= ACTIVITY =
A precise reproduction of every record below is needed, minus the pictures.

:::

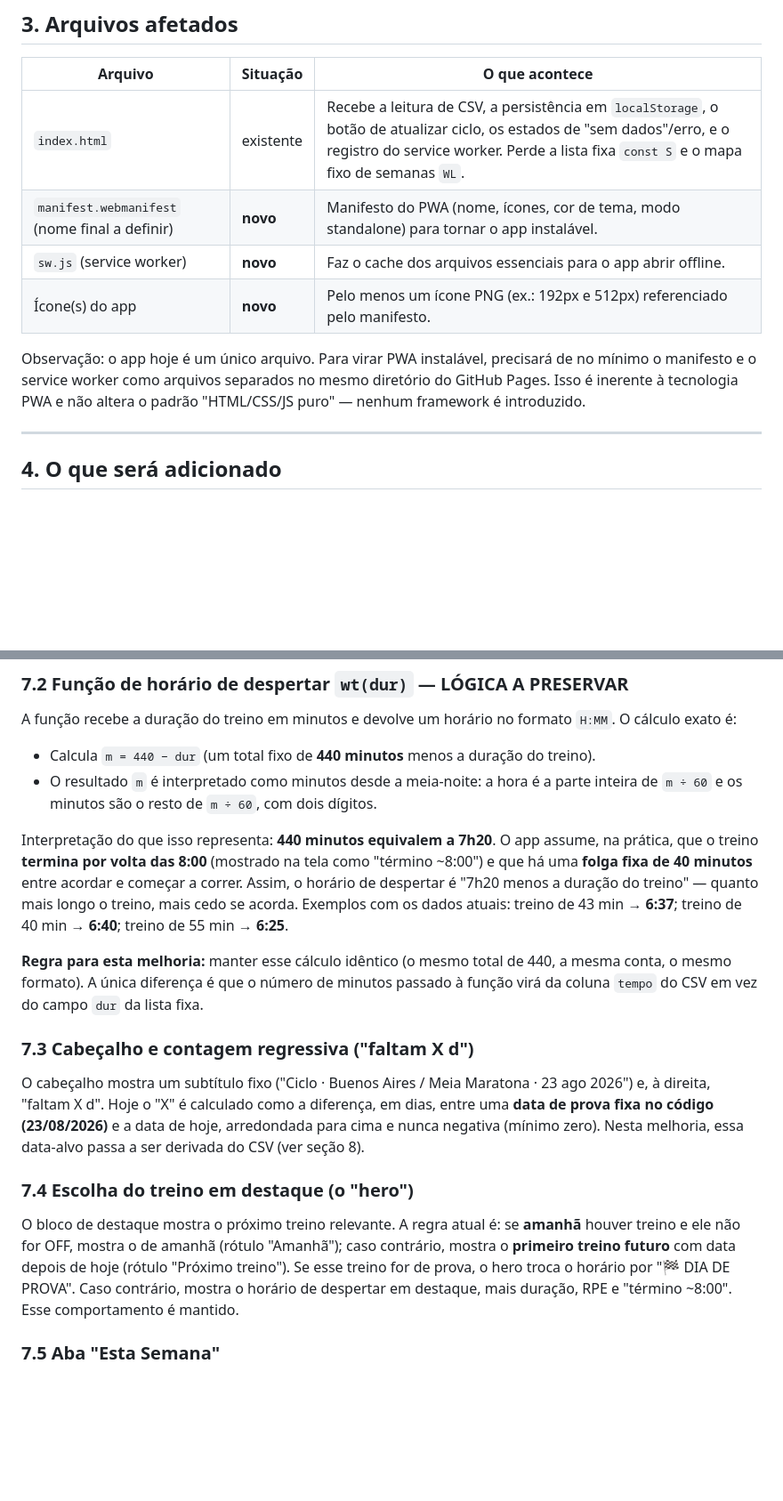
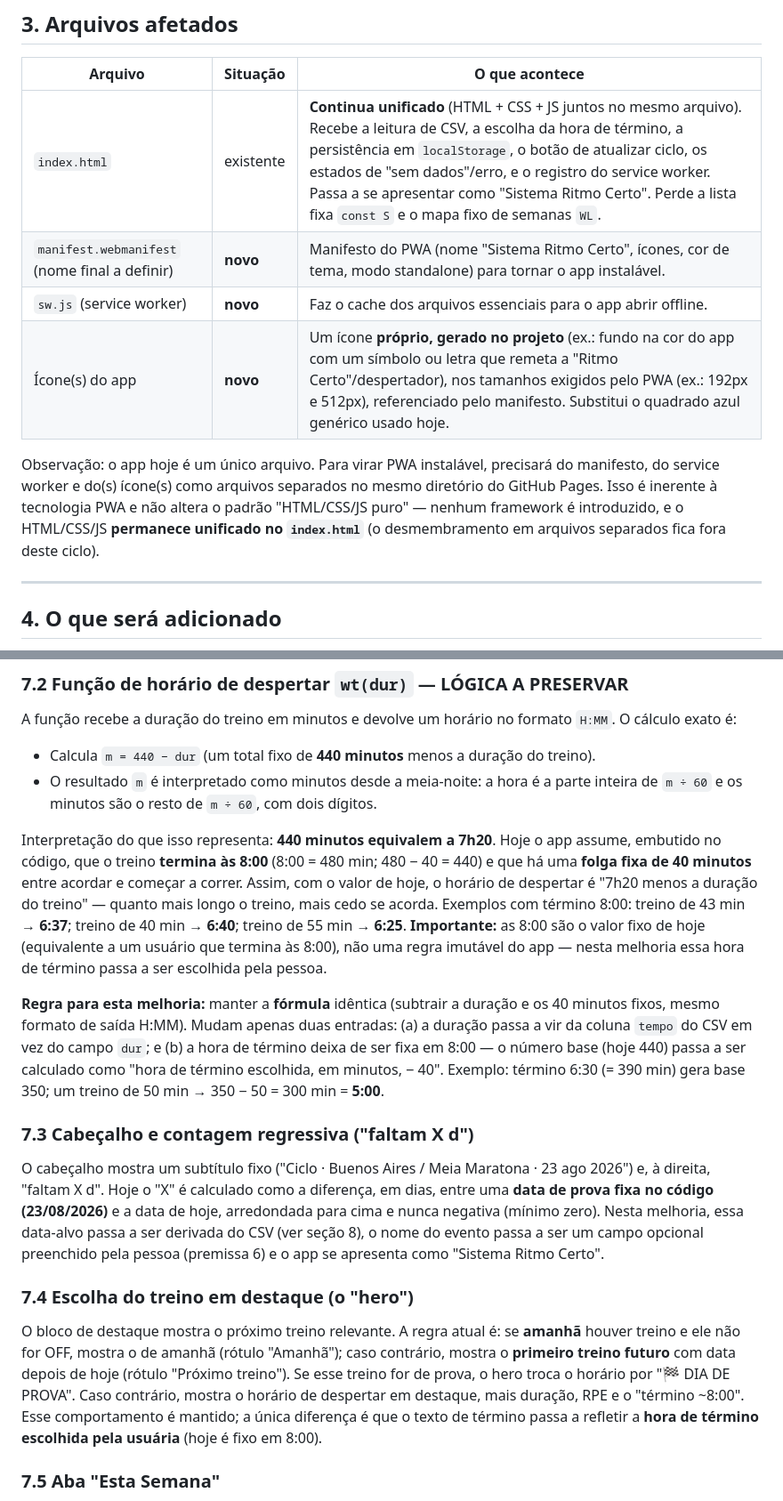
Before and after one commit to Evertonlib/Despertar_BA26, a Markdown page: PRD_APP_DESPERTAR_CSV.md, 2 parts joined by grey strips. Shown at 89% size. Rendered like a GitHub page; blank space fills up the shorter version.

```diff
--- a/PRD_APP_DESPERTAR_CSV.md
+++ b/PRD_APP_DESPERTAR_CSV.md
@@ -37,12 +37,12 @@ A ideia é que os dois apps compartilhem o **mesmo arquivo**: a usuária mantém
 
 | Arquivo | Situação | O que acontece |
 |---|---|---|
-| `index.html` | existente | Recebe a leitura de CSV, a persistência em `localStorage`, o botão de atualizar ciclo, os estados de "sem dados"/erro, e o registro do service worker. Perde a lista fixa `const S` e o mapa fixo de semanas `WL`. |
-| `manifest.webmanifest` (nome final a definir) | **novo** | Manifesto do PWA (nome, ícones, cor de tema, modo standalone) para tornar o app instalável. |
+| `index.html` | existente | **Continua unificado** (HTML + CSS + JS juntos no mesmo arquivo). Recebe a leitura de CSV, a escolha da hora de término, a persistência em `localStorage`, o botão de atualizar ciclo, os estados de "sem dados"/erro, e o registro do service worker. Passa a se apresentar como "Sistema Ritmo Certo". Perde a lista fixa `const S` e o mapa fixo de semanas `WL`. |
+| `manifest.webmanifest` (nome final a definir) | **novo** | Manifesto do PWA (nome "Sistema Ritmo Certo", ícones, cor de tema, modo standalone) para tornar o app instalável. |
 | `sw.js` (service worker) | **novo** | Faz o cache dos arquivos essenciais para o app abrir offline. |
-| Ícone(s) do app | **novo** | Pelo menos um ícone PNG (ex.: 192px e 512px) referenciado pelo manifesto. |
+| Ícone(s) do app | **novo** | Um ícone **próprio, gerado no projeto** (ex.: fundo na cor do app com um símbolo ou letra que remeta a "Ritmo Certo"/despertador), nos tamanhos exigidos pelo PWA (ex.: 192px e 512px), referenciado pelo manifesto. Substitui o quadrado azul genérico usado hoje. |
 
-Observação: o app hoje é um único arquivo. Para virar PWA instalável, precisará de no mínimo o manifesto e o service worker como arquivos separados no mesmo diretório do GitHub Pages. Isso é inerente à tecnologia PWA e não altera o padrão "HTML/CSS/JS puro" — nenhum framework é introduzido.
+Observação: o app hoje é um único arquivo. Para virar PWA instalável, precisará do manifesto, do service worker e do(s) ícone(s) como arquivos separados no mesmo diretório do GitHub Pages. Isso é inerente à tecnologia PWA e não altera o padrão "HTML/CSS/JS puro" — nenhum framework é introduzido, e o HTML/CSS/JS **permanece unificado no `index.html`** (o desmembramento em arquivos separados fica fora deste ciclo).
 
 ---
 
@@ -90,17 +95,17 @@ A função recebe a duração do treino em minutos e devolve um horário no form
 - Calcula `m = 440 − dur` (um total fixo de **440 minutos** menos a duração do treino).
 - O resultado `m` é interpretado como minutos desde a meia-noite: a hora é a parte inteira de `m ÷ 60` e os minutos são o resto de `m ÷ 60`, com dois dígitos.
 
-Interpretação do que isso representa: **440 minutos equivalem a 7h20**. O app assume, na prática, que o treino **termina por volta das 8:00** (mostrado na tela como "término ~8:00") e que há uma **folga fixa de 40 minutos** entre acordar e começar a correr. Assim, o horário de despertar é "7h20 menos a duração do treino" — quanto mais longo o treino, mais cedo se acorda. Exemplos com os dados atuais: treino de 43 min → **6:37**; treino de 40 min → **6:40**; treino de 55 min → **6:25**.
+Interpretação do que isso representa: **440 minutos equivalem a 7h20**. Hoje o app assume, embutido no código, que o treino **termina às 8:00** (8:00 = 480 min; 480 − 40 = 440) e que há uma **folga fixa de 40 minutos** entre acordar e começar a correr. Assim, com o valor de hoje, o horário de despertar é "7h20 menos a duração do treino" — quanto mais longo o treino, mais cedo se acorda. Exemplos com término 8:00: treino de 43 min → **6:37**; treino de 40 min → **6:40**; treino de 55 min → **6:25**. **Importante:** as 8:00 são o valor fixo de hoje (equivalente a um usuário que termina às 8:00), não uma regra imutável do app — nesta melhoria essa hora de término passa a ser escolhida pela pessoa.
 
-**Regra para esta melhoria:** manter esse cálculo idêntico (o mesmo total de 440, a mesma conta, o mesmo formato). A única diferença é que o número de minutos passado à função virá da coluna `tempo` do CSV em vez do campo `dur` da lista fixa.
+**Regra para esta melhoria:** manter a **fórmula** idêntica (subtrair a duração e os 40 minutos fixos, mesmo formato de saída H:MM). Mudam apenas duas entradas: (a) a duração passa a vir da coluna `tempo` do CSV em vez do campo `dur`; e (b) a hora de término deixa de ser fixa em 8:00 — o número base (hoje 440) passa a ser calculado como "hora de término escolhida, em minutos, − 40". Exemplo: término 6:30 (= 390 min) gera base 350; um treino de 50 min → 350 − 50 = 300 min = **5:00**.
 
 ### 7.3 Cabeçalho e contagem regressiva ("faltam X d")
 
-O cabeçalho mostra um subtítulo fixo ("Ciclo · Buenos Aires / Meia Maratona · 23 ago 2026") e, à direita, "faltam X d". Hoje o "X" é calculado como a diferença, em dias, entre uma **data de prova fixa no código (23/08/2026)** e a data de hoje, arredondada para cima e nunca negativa (mínimo zero). Nesta melhoria, essa data-alvo passa a ser derivada do CSV (ver seção 8).
+O cabeçalho mostra um subtítulo fixo ("Ciclo · Buenos Aires / Meia Maratona · 23 ago 2026") e, à direita, "faltam X d". Hoje o "X" é calculado como a diferença, em dias, entre uma **data de prova fixa no código (23/08/2026)** e a data de hoje, arredondada para cima e nunca negativa (mínimo zero). Nesta melhoria, essa data-alvo passa a ser derivada do CSV (ver seção 8), o nome do evento passa a ser um campo opcional preenchido pela pessoa (premissa 6) e o app se apresenta como "Sistema Ritmo Certo".
 
 ### 7.4 Escolha do treino em destaque (o "hero")
 
-O bloco de destaque mostra o próximo treino relevante. A regra atual é: se **amanhã** houver treino e ele não for OFF, mostra o de amanhã (rótulo "Amanhã"); caso contrário, mostra o **primeiro treino futuro** com data depois de hoje (rótulo "Próximo treino"). Se esse treino for de prova, o hero troca o horário por "🏁 DIA DE PROVA". Caso contrário, mostra o horário de despertar em destaque, mais duração, RPE e "término ~8:00". Esse comportamento é mantido.
+O bloco de destaque mostra o próximo treino relevante. A regra atual é: se **amanhã** houver treino e ele não for OFF, mostra o de amanhã (rótulo "Amanhã"); caso contrário, mostra o **primeiro treino futuro** com data depois de hoje (rótulo "Próximo treino"). Se esse treino for de prova, o hero troca o horário por "🏁 DIA DE PROVA". Caso contrário, mostra o horário de despertar em destaque, mais duração, RPE e o "término ~8:00". Esse comportamento é mantido; a única diferença é que o texto de término passa a refletir a **hora de término escolhida pela usuária** (hoje é fixo em 8:00).
 
 ### 7.5 Aba "Esta Semana"
 
```
Also changed, not shown: other parts of PRD_APP_DESPERTAR_CSV.md (+28 -15 lines).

:::

= SOLUTION TO THIS PROBLEM =
Before and after one commit to Evertonlib/Despertar_BA26, a Markdown page: PRD_APP_DESPERTAR_CSV.md, 2 parts joined by grey strips. Shown at 89% size. Rendered like a GitHub page; blank space fills up the shorter version.

```diff
--- a/PRD_APP_DESPERTAR_CSV.md
+++ b/PRD_APP_DESPERTAR_CSV.md
@@ -37,12 +37,12 @@ A ideia é que os dois apps compartilhem o **mesmo arquivo**: a usuária mantém
 
 | Arquivo | Situação | O que acontece |
 |---|---|---|
-| `index.html` | existente | Recebe a leitura de CSV, a persistência em `localStorage`, o botão de atualizar ciclo, os estados de "sem dados"/erro, e o registro do service worker. Perde a lista fixa `const S` e o mapa fixo de semanas `WL`. |
-| `manifest.webmanifest` (nome final a definir) | **novo** | Manifesto do PWA (nome, ícones, cor de tema, modo standalone) para tornar o app instalável. |
+| `index.html` | existente | **Continua unificado** (HTML + CSS + JS juntos no mesmo arquivo). Recebe a leitura de CSV, a escolha da hora de término, a persistência em `localStorage`, o botão de atualizar ciclo, os estados de "sem dados"/erro, e o registro do service worker. Passa a se apresentar como "Sistema Ritmo Certo". Perde a lista fixa `const S` e o mapa fixo de semanas `WL`. |
+| `manifest.webmanifest` (nome final a definir) | **novo** | Manifesto do PWA (nome "Sistema Ritmo Certo", ícones, cor de tema, modo standalone) para tornar o app instalável. |
 | `sw.js` (service worker) | **novo** | Faz o cache dos arquivos essenciais para o app abrir offline. |
-| Ícone(s) do app | **novo** | Pelo menos um ícone PNG (ex.: 192px e 512px) referenciado pelo manifesto. |
+| Ícone(s) do app | **novo** | Um ícone **próprio, gerado no projeto** (ex.: fundo na cor do app com um símbolo ou letra que remeta a "Ritmo Certo"/despertador), nos tamanhos exigidos pelo PWA (ex.: 192px e 512px), referenciado pelo manifesto. Substitui o quadrado azul genérico usado hoje. |
 
-Observação: o app hoje é um único arquivo. Para virar PWA instalável, precisará de no mínimo o manifesto e o service worker como arquivos separados no mesmo diretório do GitHub Pages. Isso é inerente à tecnologia PWA e não altera o padrão "HTML/CSS/JS puro" — nenhum framework é introduzido.
+Observação: o app hoje é um único arquivo. Para virar PWA instalável, precisará do manifesto, do service worker e do(s) ícone(s) como arquivos separados no mesmo diretório do GitHub Pages. Isso é inerente à tecnologia PWA e não altera o padrão "HTML/CSS/JS puro" — nenhum framework é introduzido, e o HTML/CSS/JS **permanece unificado no `index.html`** (o desmembramento em arquivos separados fica fora deste ciclo).
 
 ---
 
@@ -90,17 +95,17 @@ A função recebe a duração do treino em minutos e devolve um horário no form
 - Calcula `m = 440 − dur` (um total fixo de **440 minutos** menos a duração do treino).
 - O resultado `m` é interpretado como minutos desde a meia-noite: a hora é a parte inteira de `m ÷ 60` e os minutos são o resto de `m ÷ 60`, com dois dígitos.
 
-Interpretação do que isso representa: **440 minutos equivalem a 7h20**. O app assume, na prática, que o treino **termina por volta das 8:00** (mostrado na tela como "término ~8:00") e que há uma **folga fixa de 40 minutos** entre acordar e começar a correr. Assim, o horário de despertar é "7h20 menos a duração do treino" — quanto mais longo o treino, mais cedo se acorda. Exemplos com os dados atuais: treino de 43 min → **6:37**; treino de 40 min → **6:40**; treino de 55 min → **6:25**.
+Interpretação do que isso representa: **440 minutos equivalem a 7h20**. Hoje o app assume, embutido no código, que o treino **termina às 8:00** (8:00 = 480 min; 480 − 40 = 440) e que há uma **folga fixa de 40 minutos** entre acordar e começar a correr. Assim, com o valor de hoje, o horário de despertar é "7h20 menos a duração do treino" — quanto mais longo o treino, mais cedo se acorda. Exemplos com término 8:00: treino de 43 min → **6:37**; treino de 40 min → **6:40**; treino de 55 min → **6:25**. **Importante:** as 8:00 são o valor fixo de hoje (equivalente a um usuário que termina às 8:00), não uma regra imutável do app — nesta melhoria essa hora de término passa a ser escolhida pela pessoa.
 
-**Regra para esta melhoria:** manter esse cálculo idêntico (o mesmo total de 440, a mesma conta, o mesmo formato). A única diferença é que o número de minutos passado à função virá da coluna `tempo` do CSV em vez do campo `dur` da lista fixa.
+**Regra para esta melhoria:** manter a **fórmula** idêntica (subtrair a duração e os 40 minutos fixos, mesmo formato de saída H:MM). Mudam apenas duas entradas: (a) a duração passa a vir da coluna `tempo` do CSV em vez do campo `dur`; e (b) a hora de término deixa de ser fixa em 8:00 — o número base (hoje 440) passa a ser calculado como "hora de término escolhida, em minutos, − 40". Exemplo: término 6:30 (= 390 min) gera base 350; um treino de 50 min → 350 − 50 = 300 min = **5:00**.
 
 ### 7.3 Cabeçalho e contagem regressiva ("faltam X d")
 
-O cabeçalho mostra um subtítulo fixo ("Ciclo · Buenos Aires / Meia Maratona · 23 ago 2026") e, à direita, "faltam X d". Hoje o "X" é calculado como a diferença, em dias, entre uma **data de prova fixa no código (23/08/2026)** e a data de hoje, arredondada para cima e nunca negativa (mínimo zero). Nesta melhoria, essa data-alvo passa a ser derivada do CSV (ver seção 8).
+O cabeçalho mostra um subtítulo fixo ("Ciclo · Buenos Aires / Meia Maratona · 23 ago 2026") e, à direita, "faltam X d". Hoje o "X" é calculado como a diferença, em dias, entre uma **data de prova fixa no código (23/08/2026)** e a data de hoje, arredondada para cima e nunca negativa (mínimo zero). Nesta melhoria, essa data-alvo passa a ser derivada do CSV (ver seção 8), o nome do evento passa a ser um campo opcional preenchido pela pessoa (premissa 6) e o app se apresenta como "Sistema Ritmo Certo".
 
 ### 7.4 Escolha do treino em destaque (o "hero")
 
-O bloco de destaque mostra o próximo treino relevante. A regra atual é: se **amanhã** houver treino e ele não for OFF, mostra o de amanhã (rótulo "Amanhã"); caso contrário, mostra o **primeiro treino futuro** com data depois de hoje (rótulo "Próximo treino"). Se esse treino for de prova, o hero troca o horário por "🏁 DIA DE PROVA". Caso contrário, mostra o horário de despertar em destaque, mais duração, RPE e "término ~8:00". Esse comportamento é mantido.
+O bloco de destaque mostra o próximo treino relevante. A regra atual é: se **amanhã** houver treino e ele não for OFF, mostra o de amanhã (rótulo "Amanhã"); caso contrário, mostra o **primeiro treino futuro** com data depois de hoje (rótulo "Próximo treino"). Se esse treino for de prova, o hero troca o horário por "🏁 DIA DE PROVA". Caso contrário, mostra o horário de despertar em destaque, mais duração, RPE e o "término ~8:00". Esse comportamento é mantido; a única diferença é que o texto de término passa a refletir a **hora de término escolhida pela usuária** (hoje é fixo em 8:00).
 
 ### 7.5 Aba "Esta Semana"
 
```
Also changed, not shown: other parts of PRD_APP_DESPERTAR_CSV.md (+28 -15 lines).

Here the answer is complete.